Lake George is located in the eastsouthern Adirondack State Park and is part of the St. Lawrence watershed. Notable landforms include Anthony’s Nose, Deer’s Leap, Diver’s Rock (a 15-foot [4.6 m] jump into the lake), and Double-Diver’s (a 30-foot [9.1 m] jump), the Indian Kettles, and Roger’s Rock.
Some of the surrounding mountains include Black Mountain, Elephant Mountain, Pilot Knob, Prospect Mountain, Shelving Rock, Sleeping Beauty Mountain, Sugarloaf Mountain, and the Tongue Mountain Range. Some of the lake’s more famous bays are Basin Bay, Kattskill Bay, Northwest Bay, Oneida Bay, and Silver Bay.
The lake is distinguished by “The Narrows”, an island-filled narrow section (approximately five miles [8 km] long) that is bordered on the west by the Tongue Mountain Range and the east by Black Mountain. In all, Lake George is home to over 170 islands, 148 of them state-owned. They range from the car-sized Skipper’s Jib to the larger Vicar’s and Long Islands. Camping permits are attainable for the larger portion of islands.
The lake’s deepest point is 196 feet (60 m), between Dome Island and Buck Mountain in the southern quarter of the lake.

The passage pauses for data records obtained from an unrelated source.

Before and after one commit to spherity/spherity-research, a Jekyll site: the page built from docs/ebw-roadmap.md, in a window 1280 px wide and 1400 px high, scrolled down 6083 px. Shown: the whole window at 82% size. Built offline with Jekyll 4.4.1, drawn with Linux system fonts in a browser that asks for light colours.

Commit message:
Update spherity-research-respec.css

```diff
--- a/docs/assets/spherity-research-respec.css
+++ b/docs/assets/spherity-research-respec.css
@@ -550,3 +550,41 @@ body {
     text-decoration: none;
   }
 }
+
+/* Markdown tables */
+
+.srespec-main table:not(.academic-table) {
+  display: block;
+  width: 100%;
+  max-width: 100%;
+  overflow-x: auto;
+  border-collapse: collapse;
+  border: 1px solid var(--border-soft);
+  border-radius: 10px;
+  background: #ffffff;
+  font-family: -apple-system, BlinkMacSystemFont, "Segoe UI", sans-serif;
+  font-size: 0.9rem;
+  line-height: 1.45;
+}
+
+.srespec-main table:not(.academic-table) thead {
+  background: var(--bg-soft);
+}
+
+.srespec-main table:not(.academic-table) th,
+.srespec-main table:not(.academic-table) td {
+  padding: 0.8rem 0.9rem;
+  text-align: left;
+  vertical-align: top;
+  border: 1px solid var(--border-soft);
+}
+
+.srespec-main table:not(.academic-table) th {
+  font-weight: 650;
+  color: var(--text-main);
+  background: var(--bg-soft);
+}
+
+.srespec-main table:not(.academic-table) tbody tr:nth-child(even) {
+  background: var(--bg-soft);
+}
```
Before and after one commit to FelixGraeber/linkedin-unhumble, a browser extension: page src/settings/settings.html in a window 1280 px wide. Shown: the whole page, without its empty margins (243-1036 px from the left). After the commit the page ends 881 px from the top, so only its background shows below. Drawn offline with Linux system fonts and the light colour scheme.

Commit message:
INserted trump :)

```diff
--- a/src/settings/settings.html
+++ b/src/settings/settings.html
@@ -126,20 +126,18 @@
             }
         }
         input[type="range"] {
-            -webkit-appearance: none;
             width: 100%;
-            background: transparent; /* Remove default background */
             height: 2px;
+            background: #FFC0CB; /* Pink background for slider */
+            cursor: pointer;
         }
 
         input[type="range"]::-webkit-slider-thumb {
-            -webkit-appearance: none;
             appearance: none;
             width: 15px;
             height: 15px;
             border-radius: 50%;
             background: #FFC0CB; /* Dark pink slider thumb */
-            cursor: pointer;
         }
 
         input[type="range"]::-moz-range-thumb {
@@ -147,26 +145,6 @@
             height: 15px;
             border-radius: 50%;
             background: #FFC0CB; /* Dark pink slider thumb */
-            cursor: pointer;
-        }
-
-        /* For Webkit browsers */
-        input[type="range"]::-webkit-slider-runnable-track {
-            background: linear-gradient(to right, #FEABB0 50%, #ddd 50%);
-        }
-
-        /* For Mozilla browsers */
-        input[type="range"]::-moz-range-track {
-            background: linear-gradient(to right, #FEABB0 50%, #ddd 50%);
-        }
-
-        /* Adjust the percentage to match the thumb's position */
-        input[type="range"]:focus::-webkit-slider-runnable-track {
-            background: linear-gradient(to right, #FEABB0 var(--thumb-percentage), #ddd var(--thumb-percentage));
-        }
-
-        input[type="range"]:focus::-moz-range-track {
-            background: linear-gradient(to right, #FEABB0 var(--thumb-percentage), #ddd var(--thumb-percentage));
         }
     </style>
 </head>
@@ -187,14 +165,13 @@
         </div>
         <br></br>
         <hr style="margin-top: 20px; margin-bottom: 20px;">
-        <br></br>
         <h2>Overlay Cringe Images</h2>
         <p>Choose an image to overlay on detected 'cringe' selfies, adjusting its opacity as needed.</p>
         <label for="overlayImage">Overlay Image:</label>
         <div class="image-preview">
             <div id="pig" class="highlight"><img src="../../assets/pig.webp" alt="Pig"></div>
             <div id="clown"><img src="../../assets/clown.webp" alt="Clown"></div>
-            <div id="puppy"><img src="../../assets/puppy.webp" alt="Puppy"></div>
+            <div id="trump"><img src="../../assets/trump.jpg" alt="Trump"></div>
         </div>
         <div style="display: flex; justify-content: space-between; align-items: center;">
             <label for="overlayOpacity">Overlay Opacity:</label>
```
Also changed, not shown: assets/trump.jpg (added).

The northern end of the lake that is located near Ticonderoga is considered the southern end of the Champlain Valley, which includes Lake Champlain, as well as the cities Plattsburgh, New York and Burlington, Vermont.
The Jefferson Project, a collaboration that began in 2014 between IBM, Rensselaer Polytechnic Institute, and the Fund for Lake George, is collecting data from the lake using depth sensors that can monitor currents, pH, salinity, and other data, leading the lake to be called, “[t]he smartest lake in the world.”